Revision tracking records:
- - -

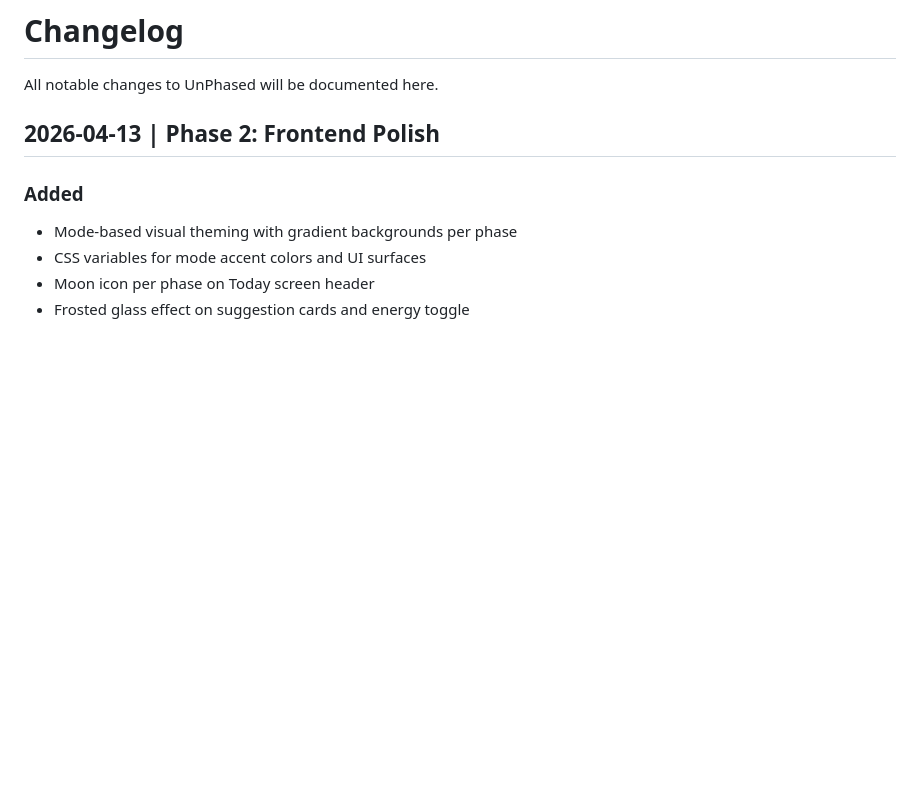
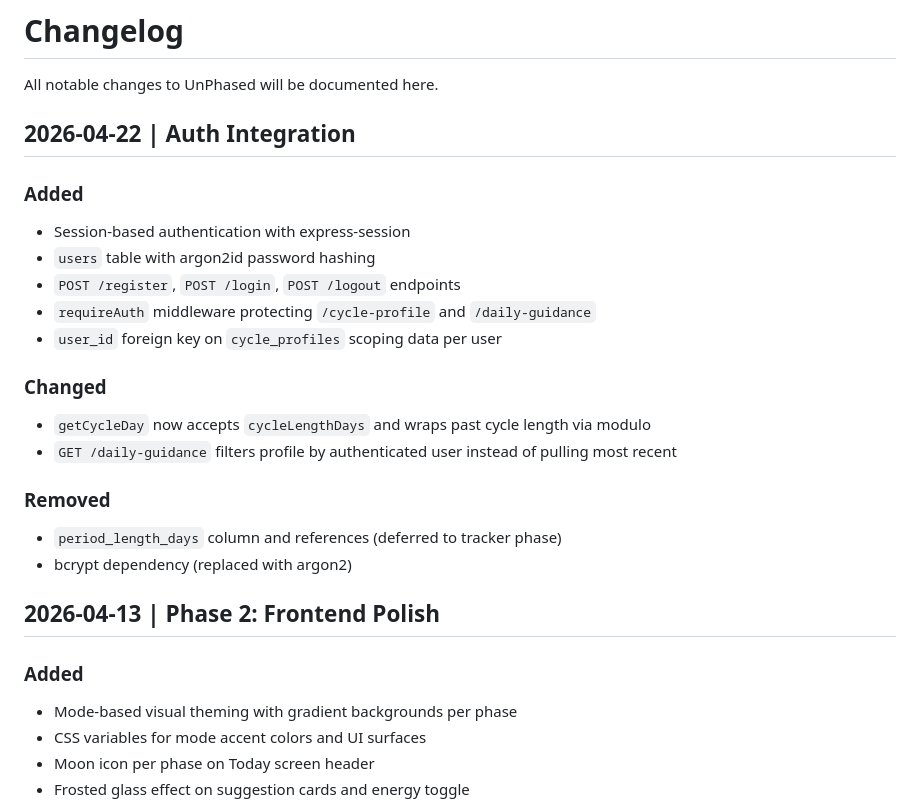
Before and after one commit to marz-in-flow/unphased, a Markdown page: CHANGELOG.md, the part around the change. Rendered like a GitHub page; blank space fills up the shorter version.

Commit message:
Update CHANGELOG.md to reflect auth integration

```diff
--- a/CHANGELOG.md
+++ b/CHANGELOG.md
@@ -1,6 +1,23 @@
 # Changelog
 
 All notable changes to UnPhased will be documented here.
+
+## 2026-04-22 | Auth Integration
+
+### Added
+- Session-based authentication with express-session
+- `users` table with argon2id password hashing
+- `POST /register`, `POST /login`, `POST /logout` endpoints
+- `requireAuth` middleware protecting `/cycle-profile` and `/daily-guidance`
+- `user_id` foreign key on `cycle_profiles` scoping data per user
+
+### Changed
+- `getCycleDay` now accepts `cycleLengthDays` and wraps past cycle length via modulo
+- `GET /daily-guidance` filters profile by authenticated user instead of pulling most recent
+
+### Removed
+- `period_length_days` column and references (deferred to tracker phase)
+- bcrypt dependency (replaced with argon2)
 
 ## 2026-04-13 | Phase 2: Frontend Polish
 
```
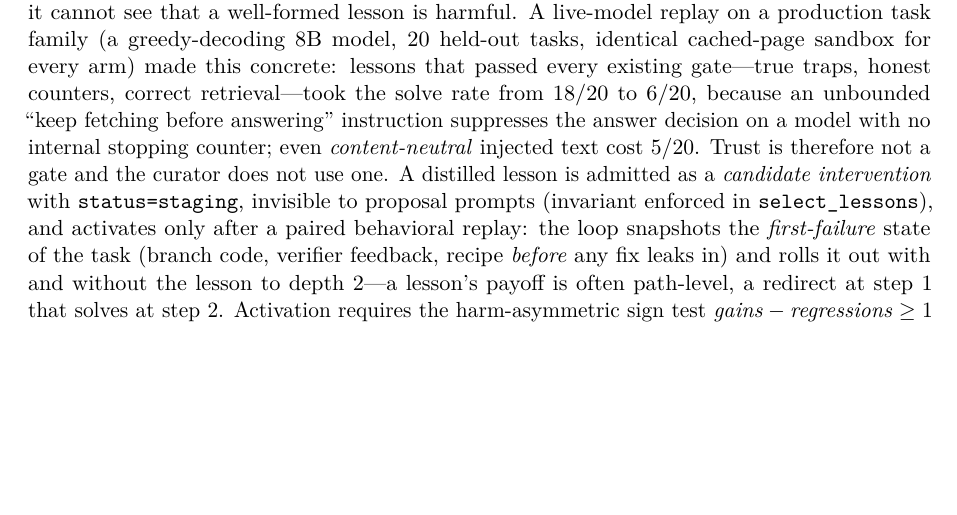
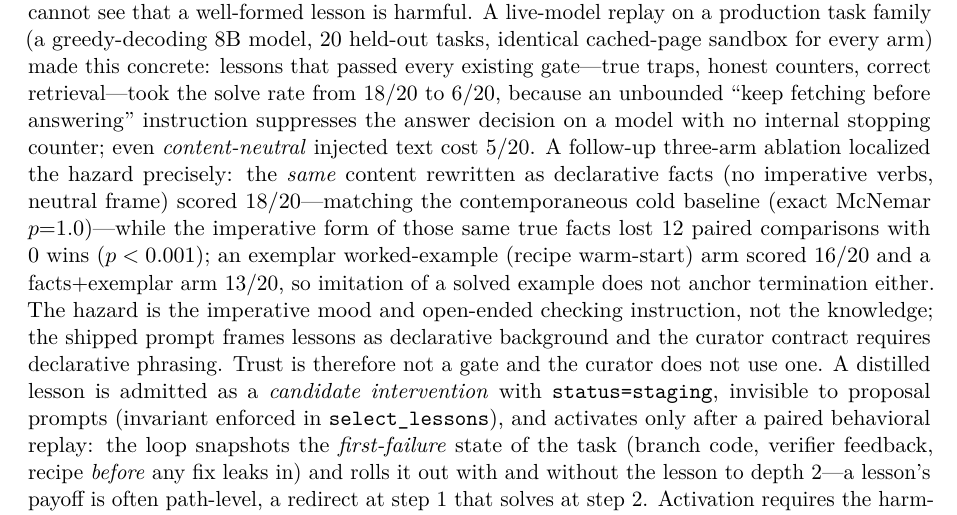
Before and after one commit to patrykorwat/open-dream-rsi, a LaTeX paper (paper/main.tex): part of page 5 of 10, cut so that both start at the same text, the shorter picture padded with empty space. Compiled offline with pdfLaTeX.

Commit message:
knowledge: localize the lesson hazard — imperative mood, not content (live 3-arm ablation)
Same 20 held-out production tasks, same endpoint, temp 0.0, one run:

- T1 declarative rewrite of the SAME truths that scored 6/20 as v5
  imperative lessons -> 18/20, matching the contemporaneous cold
  (18/20) — exact McNemar b=1 c=1 p=1.0; vs v5 raw: 12 paired arm-only
  wins, 0 losses, p<0.001. The hazard is the imperative mood /
  open-ended checking instruction, not the knowledge.
- T2 worked-example exemplar (recipe warm-start, first live test of the
  mechanism) -> 16/20: imitation does not anchor termination.
- T3 facts+exemplar -> 13/20 at 6.54 calls/solve: they multiply cost.
- gate-replay rejects all three (net 0, -2, -5): the gate is correctly
  conservative — no measured benefit, no activation.

Shipped changes follow the evidence:
- proposal prompt frames the KB as declarative background ('Facts
  learned... not instructions — a complete answer may be submitted as
  it stands'), replacing the imperative '(apply them)'
- LESSON_CONTRACT requires declarative phrasing, citing the paired
  result

Full harness + McNemar: odr-bench/spolki_v8_theories.py,
RESULTS-replay.md §v8 (private fixtures).

```diff
--- a/paper/main.tex
+++ b/paper/main.tex
@@ -296,7 +296,17 @@ concrete: lessons that passed every existing gate---true traps, honest
 counters, correct retrieval---took the solve rate from 18/20 to 6/20, because
 an unbounded ``keep fetching before answering'' instruction suppresses the
 answer decision on a model with no internal stopping counter; even
-\emph{content-neutral} injected text cost 5/20. Trust is therefore not a gate
+\emph{content-neutral} injected text cost 5/20. A follow-up three-arm
+ablation localized the hazard precisely: the \emph{same} content rewritten
+as declarative facts (no imperative verbs, neutral frame) scored
+18/20---matching the contemporaneous cold baseline (exact McNemar
+$p{=}1.0$)---while the imperative form of those same true facts lost 12
+paired comparisons with 0 wins ($p<0.001$); an exemplar worked-example
+(recipe warm-start) arm scored 16/20 and a facts$+$exemplar arm 13/20, so
+imitation of a solved example does not anchor termination either. The
+hazard is the imperative mood and open-ended checking instruction, not the
+knowledge; the shipped prompt frames lessons as declarative background and
+the curator contract requires declarative phrasing. Trust is therefore not a gate
 and the curator does not use one. A distilled lesson is admitted as a
 \emph{candidate intervention} with \texttt{status=staging}, invisible to
 proposal prompts (invariant enforced in \texttt{select\_lessons}), and
```
Also changed, not shown: README.md, paper/main.pdf, 2 other files.
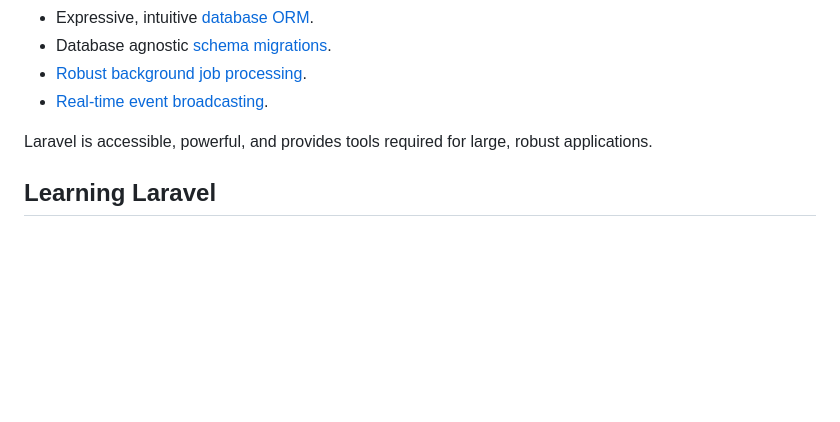
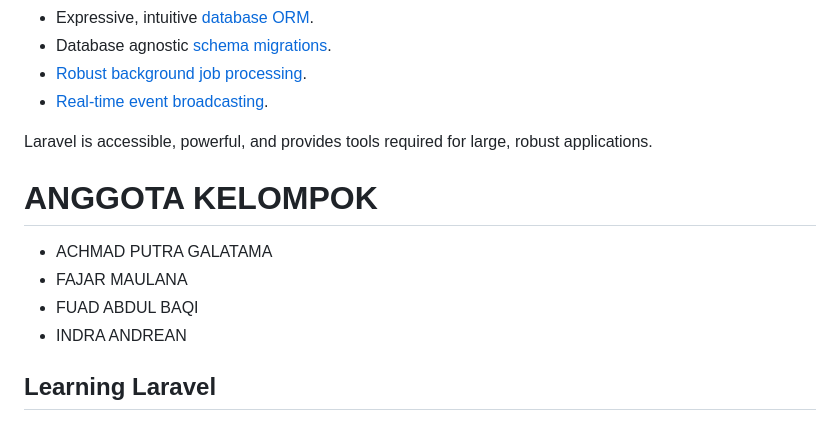
Before and after one commit to SanSiro2603/E-COMMERCE-TSA, a Markdown page: README.md, the part around the change. Rendered like a GitHub page; blank space fills up the shorter version.

```diff
--- a/README.md
+++ b/README.md
@@ -20,6 +20,12 @@ Laravel is a web application framework with expressive, elegant syntax. We belie
 - [Real-time event broadcasting](https://laravel.com/docs/broadcasting).
 
 Laravel is accessible, powerful, and provides tools required for large, robust applications.
+
+# ANGGOTA KELOMPOK
+- ACHMAD PUTRA GALATAMA
+- FAJAR MAULANA
+- FUAD ABDUL BAQI
+- INDRA ANDREAN
 
 ## Learning Laravel
 
```
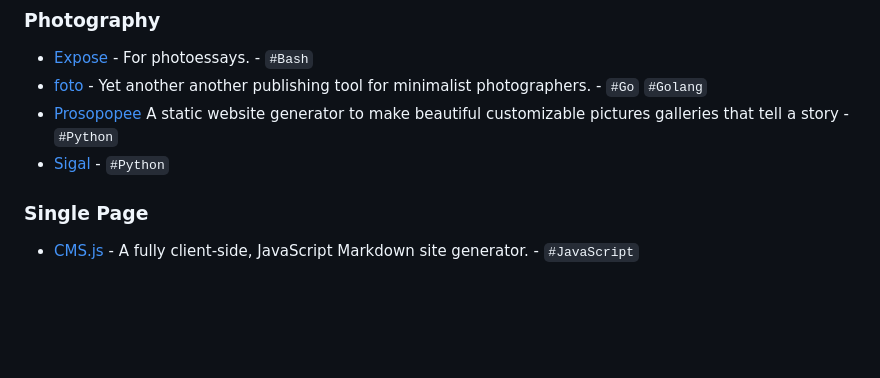
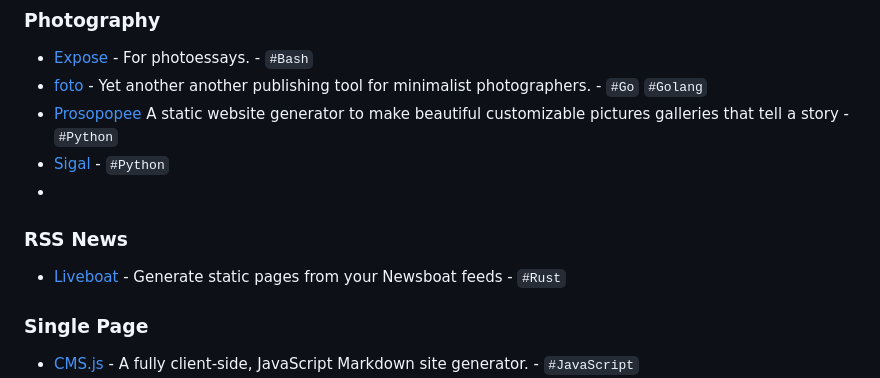
Before and after one commit to myles/awesome-static-generators, a Markdown page: README.md, the part around the change. Rendered like a GitHub page; blank space fills up the shorter version.

Commit message:
Add Liveboat entry

```diff
--- a/README.md
+++ b/README.md
@@ -166,6 +166,9 @@ A static web site generator is an application that takes plain text files and co
 *   [foto](https://github.com/waynezhang/foto) - Yet another another publishing tool for minimalist photographers. - `#Go` `#Golang`
 *   [Prosopopee](https://github.com/Psycojoker/prosopopee/) A static website generator to make beautiful customizable pictures galleries that tell a story  - `#Python`
 *   [Sigal](https://sigal.readthedocs.org/en/latest/) - `#Python`
+*
+### RSS News
+-   [Liveboat](https://github.com/exaroth/liveboat) - Generate static pages from your Newsboat feeds - `#Rust`
 
 ### Single Page
 
```
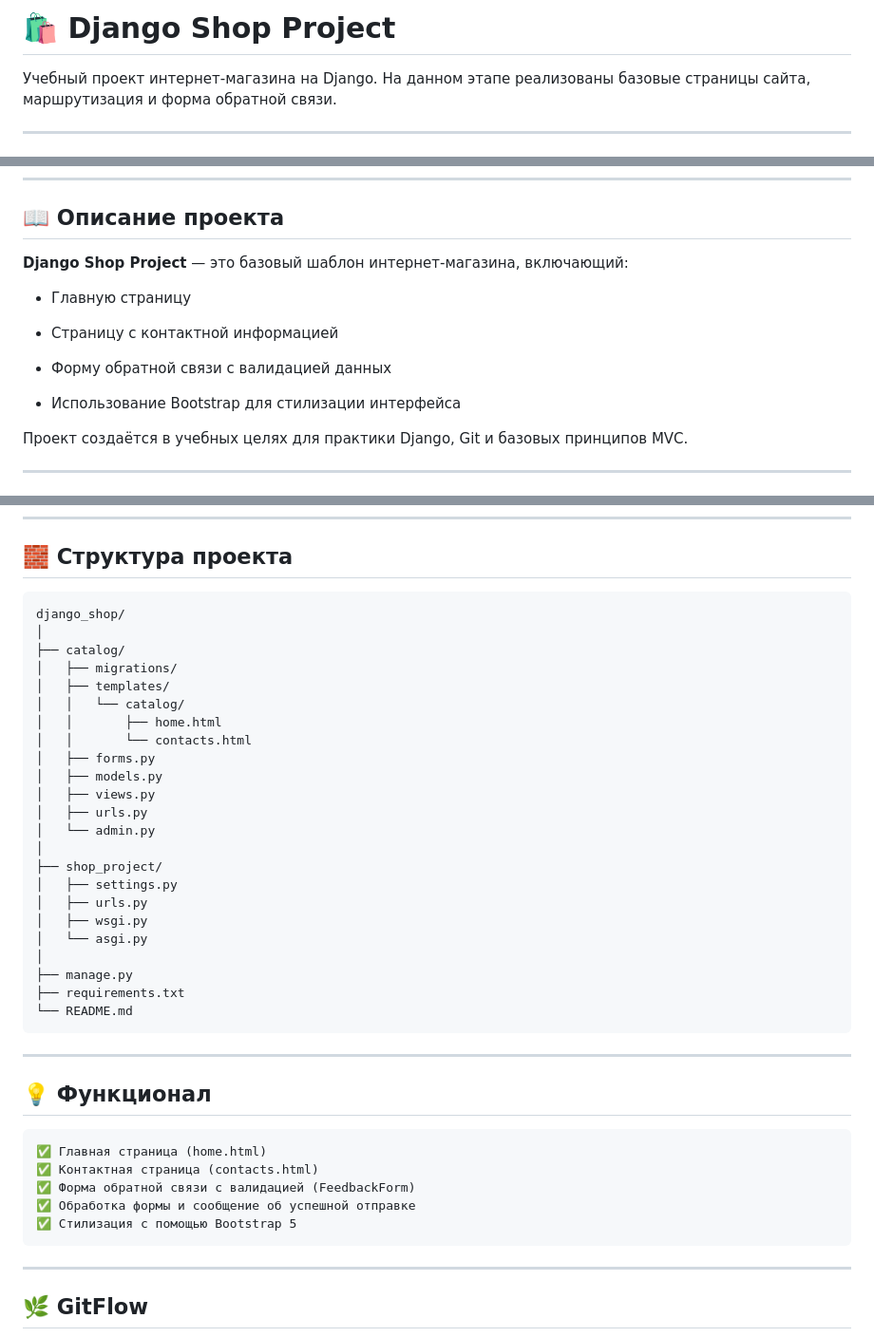
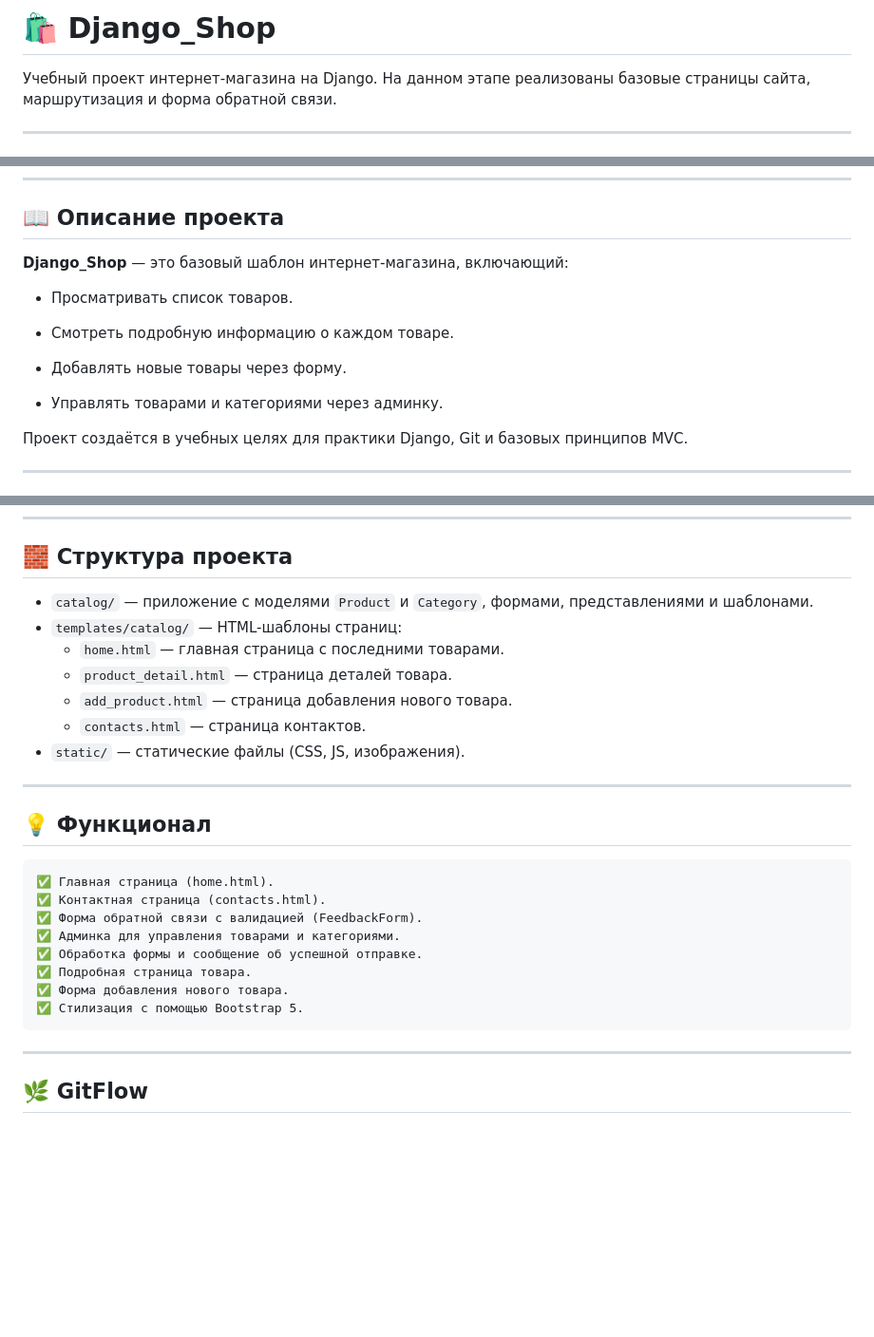
Before and after one commit to cardinal3300/Django_shop_project, a Markdown page: README.md, 3 parts joined by grey strips. Shown: that part at 95% size. Rendered like a GitHub page; blank space fills up the shorter version.

Commit message:
обновлен readme

```diff
--- a/README.md
+++ b/README.md
@@ -1,4 +1,4 @@
-# 🛍️ Django Shop Project
+# 🛍️ Django_Shop
 
 Учебный проект интернет-магазина на Django.
 На данном этапе реализованы базовые страницы сайта, маршрутизация и форма обратной связи.
@@ -21,15 +21,15 @@
 
 ## 📖 Описание проекта
 
-**Django Shop Project** — это базовый шаблон интернет-магазина, включающий:
+**Django_Shop** — это базовый шаблон интернет-магазина, включающий:
 
-- Главную страницу
+- Просматривать список товаров.
 
-- Страницу с контактной информацией
+- Смотреть подробную информацию о каждом товаре.
 
-- Форму обратной связи с валидацией данных
+- Добавлять новые товары через форму.
 
-- Использование Bootstrap для стилизации интерфейса
+- Управлять товарами и категориями через админку.
 
 Проект создаётся в учебных целях для практики Django, Git и базовых принципов MVC.
 
@@ -81,39 +81,28 @@ Git + GitFlow
 
 ## 🧱 Структура проекта
 
-    django_shop/
-    │
-    ├── catalog/
-    │   ├── migrations/
-    │   ├── templates/
-    │   │   └── catalog/
-    │   │       ├── home.html
-    │   │       └── contacts.html
-    │   ├── forms.py
-    │   ├── models.py
-    │   ├── views.py
-    │   ├── urls.py
-    │   └── admin.py
-    │
-    ├── shop_project/
-    │   ├── settings.py
-    │   ├── urls.py
-    │   ├── wsgi.py
-    │   └── asgi.py
-    │
-    ├── manage.py
-    ├── requirements.txt
-    └── README.md
+- `catalog/` — приложение с моделями `Product` и `Category`, формами, представлениями и шаблонами.
+- `templates/catalog/` — HTML-шаблоны страниц:
+  - `home.html` — главная страница с последними товарами.
+  - `product_detail.html` — страница деталей товара.
+  - `add_product.html` — страница добавления нового товара.
+  - `contacts.html` — страница контактов.
+- `static/` — статические файлы (CSS, JS, изображения).
 
 ---
 
 ## 💡 Функционал
 
-    ✅ Главная страница (home.html)
-    ✅ Контактная страница (contacts.html)
-    ✅ Форма обратной связи с валидацией (FeedbackForm)
-    ✅ Обработка формы и сообщение об успешной отправке
-    ✅ Стилизация с помощью Bootstrap 5
+    ✅ Главная страница (home.html).
+    ✅ Контактная страница (contacts.html).
+    ✅ Форма обратной связи с валидацией (FeedbackForm).
+    ✅ Админка для управления товарами и категориями.
+    ✅ Обработка формы и сообщение об успешной отправке.
+    ✅ Подробная страница товара.
+    ✅ Форма добавления нового товара.
+    ✅ Стилизация с помощью Bootstrap 5.
+
+
 
 ---
 
```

- - -

What is being asked:
From the data above, copy each line with the string "declarative" in it.

Response:
- T1 declarative rewrite of the SAME truths that scored 6/20 as v5
- proposal prompt frames the KB as declarative background ('Facts
- LESSON_CONTRACT requires declarative phrasing, citing the paired
+as declarative facts (no imperative verbs, neutral frame) scored
+knowledge; the shipped prompt frames lessons as declarative background and
+the curator contract requires declarative phrasing. Trust is therefore not a gate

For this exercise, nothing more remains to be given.